● **TASK INSTRUCTIONS**
Return every line of the data below word for word, including the punctuation.

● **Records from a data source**
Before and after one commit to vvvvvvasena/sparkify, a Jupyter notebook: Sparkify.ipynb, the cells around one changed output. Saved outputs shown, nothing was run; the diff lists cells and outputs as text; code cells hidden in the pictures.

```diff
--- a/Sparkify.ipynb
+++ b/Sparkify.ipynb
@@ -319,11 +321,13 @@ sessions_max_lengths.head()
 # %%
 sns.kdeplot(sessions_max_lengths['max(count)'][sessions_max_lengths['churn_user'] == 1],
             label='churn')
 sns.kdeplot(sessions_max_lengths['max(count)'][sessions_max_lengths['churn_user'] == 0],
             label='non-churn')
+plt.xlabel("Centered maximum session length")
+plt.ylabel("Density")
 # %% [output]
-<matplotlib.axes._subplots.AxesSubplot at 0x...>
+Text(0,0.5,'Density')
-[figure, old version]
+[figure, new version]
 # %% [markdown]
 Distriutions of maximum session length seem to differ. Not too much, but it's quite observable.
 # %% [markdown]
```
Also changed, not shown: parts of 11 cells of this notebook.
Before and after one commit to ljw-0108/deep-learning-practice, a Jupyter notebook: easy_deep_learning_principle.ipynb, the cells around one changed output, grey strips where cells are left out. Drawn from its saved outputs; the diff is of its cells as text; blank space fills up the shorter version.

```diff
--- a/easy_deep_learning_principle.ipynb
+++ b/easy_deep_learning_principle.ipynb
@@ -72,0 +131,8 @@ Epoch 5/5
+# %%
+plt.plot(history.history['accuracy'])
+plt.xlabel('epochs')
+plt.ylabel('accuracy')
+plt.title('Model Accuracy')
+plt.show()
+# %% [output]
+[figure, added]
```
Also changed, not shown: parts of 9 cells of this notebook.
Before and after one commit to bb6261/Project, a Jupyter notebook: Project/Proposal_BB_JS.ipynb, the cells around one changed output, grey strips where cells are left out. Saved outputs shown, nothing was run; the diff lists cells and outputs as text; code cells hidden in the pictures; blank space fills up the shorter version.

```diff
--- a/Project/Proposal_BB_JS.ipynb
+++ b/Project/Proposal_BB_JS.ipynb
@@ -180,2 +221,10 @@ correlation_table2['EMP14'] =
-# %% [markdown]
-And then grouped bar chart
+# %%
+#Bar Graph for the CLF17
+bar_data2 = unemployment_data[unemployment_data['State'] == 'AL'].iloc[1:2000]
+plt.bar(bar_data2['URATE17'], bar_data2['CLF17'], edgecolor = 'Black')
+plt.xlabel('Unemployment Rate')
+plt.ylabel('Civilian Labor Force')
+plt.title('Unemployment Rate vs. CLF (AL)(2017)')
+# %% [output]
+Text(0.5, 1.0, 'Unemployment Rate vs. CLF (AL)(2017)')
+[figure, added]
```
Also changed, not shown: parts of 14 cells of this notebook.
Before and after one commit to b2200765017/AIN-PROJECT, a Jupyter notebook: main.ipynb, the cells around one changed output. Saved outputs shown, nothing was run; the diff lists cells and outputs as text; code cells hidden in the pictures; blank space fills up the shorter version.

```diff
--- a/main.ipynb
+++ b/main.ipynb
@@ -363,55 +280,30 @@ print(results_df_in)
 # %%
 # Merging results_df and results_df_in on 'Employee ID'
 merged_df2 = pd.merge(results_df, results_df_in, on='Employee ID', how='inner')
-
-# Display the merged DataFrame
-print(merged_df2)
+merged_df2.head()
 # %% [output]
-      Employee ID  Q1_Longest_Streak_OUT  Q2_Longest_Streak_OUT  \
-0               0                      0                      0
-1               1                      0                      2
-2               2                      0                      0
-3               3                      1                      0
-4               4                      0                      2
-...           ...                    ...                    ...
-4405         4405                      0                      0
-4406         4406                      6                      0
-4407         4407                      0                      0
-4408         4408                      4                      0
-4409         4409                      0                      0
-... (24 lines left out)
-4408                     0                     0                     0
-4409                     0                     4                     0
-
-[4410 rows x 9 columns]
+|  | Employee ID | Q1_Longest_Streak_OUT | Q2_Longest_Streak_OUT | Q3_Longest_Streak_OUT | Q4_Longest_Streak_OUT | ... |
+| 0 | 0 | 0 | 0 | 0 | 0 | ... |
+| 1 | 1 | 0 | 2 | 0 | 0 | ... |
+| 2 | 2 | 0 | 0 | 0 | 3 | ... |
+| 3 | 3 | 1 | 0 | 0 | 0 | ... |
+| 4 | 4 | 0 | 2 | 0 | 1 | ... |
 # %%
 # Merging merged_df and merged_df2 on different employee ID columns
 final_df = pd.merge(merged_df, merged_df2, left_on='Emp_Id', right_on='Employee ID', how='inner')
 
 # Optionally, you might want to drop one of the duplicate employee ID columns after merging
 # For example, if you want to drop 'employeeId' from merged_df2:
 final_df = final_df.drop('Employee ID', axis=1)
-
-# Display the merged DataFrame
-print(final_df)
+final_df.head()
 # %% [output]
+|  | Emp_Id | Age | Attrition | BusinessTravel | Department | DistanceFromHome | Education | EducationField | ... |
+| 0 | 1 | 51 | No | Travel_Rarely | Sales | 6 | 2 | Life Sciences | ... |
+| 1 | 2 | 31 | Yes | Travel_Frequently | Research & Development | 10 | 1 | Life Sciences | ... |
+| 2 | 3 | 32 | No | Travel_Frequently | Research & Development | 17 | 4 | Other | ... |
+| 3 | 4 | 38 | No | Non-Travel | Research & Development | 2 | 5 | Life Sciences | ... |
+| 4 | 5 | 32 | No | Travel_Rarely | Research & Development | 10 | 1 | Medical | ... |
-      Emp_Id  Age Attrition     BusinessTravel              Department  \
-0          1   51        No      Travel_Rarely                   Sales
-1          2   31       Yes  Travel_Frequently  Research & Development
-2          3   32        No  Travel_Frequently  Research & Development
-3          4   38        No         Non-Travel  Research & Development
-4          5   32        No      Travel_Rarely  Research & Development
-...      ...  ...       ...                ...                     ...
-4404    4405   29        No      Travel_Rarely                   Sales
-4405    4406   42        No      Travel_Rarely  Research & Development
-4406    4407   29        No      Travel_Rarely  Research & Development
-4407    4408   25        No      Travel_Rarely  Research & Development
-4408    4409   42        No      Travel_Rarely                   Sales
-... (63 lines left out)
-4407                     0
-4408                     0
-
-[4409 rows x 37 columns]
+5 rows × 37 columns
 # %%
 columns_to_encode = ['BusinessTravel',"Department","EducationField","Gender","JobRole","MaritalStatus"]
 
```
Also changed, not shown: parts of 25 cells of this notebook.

● **YOUR SOLUTION**
Before and after one commit to vvvvvvasena/sparkify, a Jupyter notebook: Sparkify.ipynb, the cells around one changed output. Saved outputs shown, nothing was run; the diff lists cells and outputs as text; code cells hidden in the pictures.

```diff
--- a/Sparkify.ipynb
+++ b/Sparkify.ipynb
@@ -319,11 +321,13 @@ sessions_max_lengths.head()
 # %%
 sns.kdeplot(sessions_max_lengths['max(count)'][sessions_max_lengths['churn_user'] == 1],
             label='churn')
 sns.kdeplot(sessions_max_lengths['max(count)'][sessions_max_lengths['churn_user'] == 0],
             label='non-churn')
+plt.xlabel("Centered maximum session length")
+plt.ylabel("Density")
 # %% [output]
-<matplotlib.axes._subplots.AxesSubplot at 0x...>
+Text(0,0.5,'Density')
-[figure, old version]
+[figure, new version]
 # %% [markdown]
 Distriutions of maximum session length seem to differ. Not too much, but it's quite observable.
 # %% [markdown]
```
Also changed, not shown: parts of 11 cells of this notebook.
Before and after one commit to ljw-0108/deep-learning-practice, a Jupyter notebook: easy_deep_learning_principle.ipynb, the cells around one changed output, grey strips where cells are left out. Drawn from its saved outputs; the diff is of its cells as text; blank space fills up the shorter version.

```diff
--- a/easy_deep_learning_principle.ipynb
+++ b/easy_deep_learning_principle.ipynb
@@ -72,0 +131,8 @@ Epoch 5/5
+# %%
+plt.plot(history.history['accuracy'])
+plt.xlabel('epochs')
+plt.ylabel('accuracy')
+plt.title('Model Accuracy')
+plt.show()
+# %% [output]
+[figure, added]
```
Also changed, not shown: parts of 9 cells of this notebook.
Before and after one commit to bb6261/Project, a Jupyter notebook: Project/Proposal_BB_JS.ipynb, the cells around one changed output, grey strips where cells are left out. Saved outputs shown, nothing was run; the diff lists cells and outputs as text; code cells hidden in the pictures; blank space fills up the shorter version.

```diff
--- a/Project/Proposal_BB_JS.ipynb
+++ b/Project/Proposal_BB_JS.ipynb
@@ -180,2 +221,10 @@ correlation_table2['EMP14'] =
-# %% [markdown]
-And then grouped bar chart
+# %%
+#Bar Graph for the CLF17
+bar_data2 = unemployment_data[unemployment_data['State'] == 'AL'].iloc[1:2000]
+plt.bar(bar_data2['URATE17'], bar_data2['CLF17'], edgecolor = 'Black')
+plt.xlabel('Unemployment Rate')
+plt.ylabel('Civilian Labor Force')
+plt.title('Unemployment Rate vs. CLF (AL)(2017)')
+# %% [output]
+Text(0.5, 1.0, 'Unemployment Rate vs. CLF (AL)(2017)')
+[figure, added]
```
Also changed, not shown: parts of 14 cells of this notebook.
Before and after one commit to b2200765017/AIN-PROJECT, a Jupyter notebook: main.ipynb, the cells around one changed output. Saved outputs shown, nothing was run; the diff lists cells and outputs as text; code cells hidden in the pictures; blank space fills up the shorter version.

```diff
--- a/main.ipynb
+++ b/main.ipynb
@@ -363,55 +280,30 @@ print(results_df_in)
 # %%
 # Merging results_df and results_df_in on 'Employee ID'
 merged_df2 = pd.merge(results_df, results_df_in, on='Employee ID', how='inner')
-
-# Display the merged DataFrame
-print(merged_df2)
+merged_df2.head()
 # %% [output]
-      Employee ID  Q1_Longest_Streak_OUT  Q2_Longest_Streak_OUT  \
-0               0                      0                      0
-1               1                      0                      2
-2               2                      0                      0
-3               3                      1                      0
-4               4                      0                      2
-...           ...                    ...                    ...
-4405         4405                      0                      0
-4406         4406                      6                      0
-4407         4407                      0                      0
-4408         4408                      4                      0
-4409         4409                      0                      0
-... (24 lines left out)
-4408                     0                     0                     0
-4409                     0                     4                     0
-
-[4410 rows x 9 columns]
+|  | Employee ID | Q1_Longest_Streak_OUT | Q2_Longest_Streak_OUT | Q3_Longest_Streak_OUT | Q4_Longest_Streak_OUT | ... |
+| 0 | 0 | 0 | 0 | 0 | 0 | ... |
+| 1 | 1 | 0 | 2 | 0 | 0 | ... |
+| 2 | 2 | 0 | 0 | 0 | 3 | ... |
+| 3 | 3 | 1 | 0 | 0 | 0 | ... |
+| 4 | 4 | 0 | 2 | 0 | 1 | ... |
 # %%
 # Merging merged_df and merged_df2 on different employee ID columns
 final_df = pd.merge(merged_df, merged_df2, left_on='Emp_Id', right_on='Employee ID', how='inner')
 
 # Optionally, you might want to drop one of the duplicate employee ID columns after merging
 # For example, if you want to drop 'employeeId' from merged_df2:
 final_df = final_df.drop('Employee ID', axis=1)
-
-# Display the merged DataFrame
-print(final_df)
+final_df.head()
 # %% [output]
+|  | Emp_Id | Age | Attrition | BusinessTravel | Department | DistanceFromHome | Education | EducationField | ... |
+| 0 | 1 | 51 | No | Travel_Rarely | Sales | 6 | 2 | Life Sciences | ... |
+| 1 | 2 | 31 | Yes | Travel_Frequently | Research & Development | 10 | 1 | Life Sciences | ... |
+| 2 | 3 | 32 | No | Travel_Frequently | Research & Development | 17 | 4 | Other | ... |
+| 3 | 4 | 38 | No | Non-Travel | Research & Development | 2 | 5 | Life Sciences | ... |
+| 4 | 5 | 32 | No | Travel_Rarely | Research & Development | 10 | 1 | Medical | ... |
-      Emp_Id  Age Attrition     BusinessTravel              Department  \
-0          1   51        No      Travel_Rarely                   Sales
-1          2   31       Yes  Travel_Frequently  Research & Development
-2          3   32        No  Travel_Frequently  Research & Development
-3          4   38        No         Non-Travel  Research & Development
-4          5   32        No      Travel_Rarely  Research & Development
-...      ...  ...       ...                ...                     ...
-4404    4405   29        No      Travel_Rarely                   Sales
-4405    4406   42        No      Travel_Rarely  Research & Development
-4406    4407   29        No      Travel_Rarely  Research & Development
-4407    4408   25        No      Travel_Rarely  Research & Development
-4408    4409   42        No      Travel_Rarely                   Sales
-... (63 lines left out)
-4407                     0
-4408                     0
-
-[4409 rows x 37 columns]
+5 rows × 37 columns
 # %%
 columns_to_encode = ['BusinessTravel',"Department","EducationField","Gender","JobRole","MaritalStatus"]
 
```
Also changed, not shown: parts of 25 cells of this notebook.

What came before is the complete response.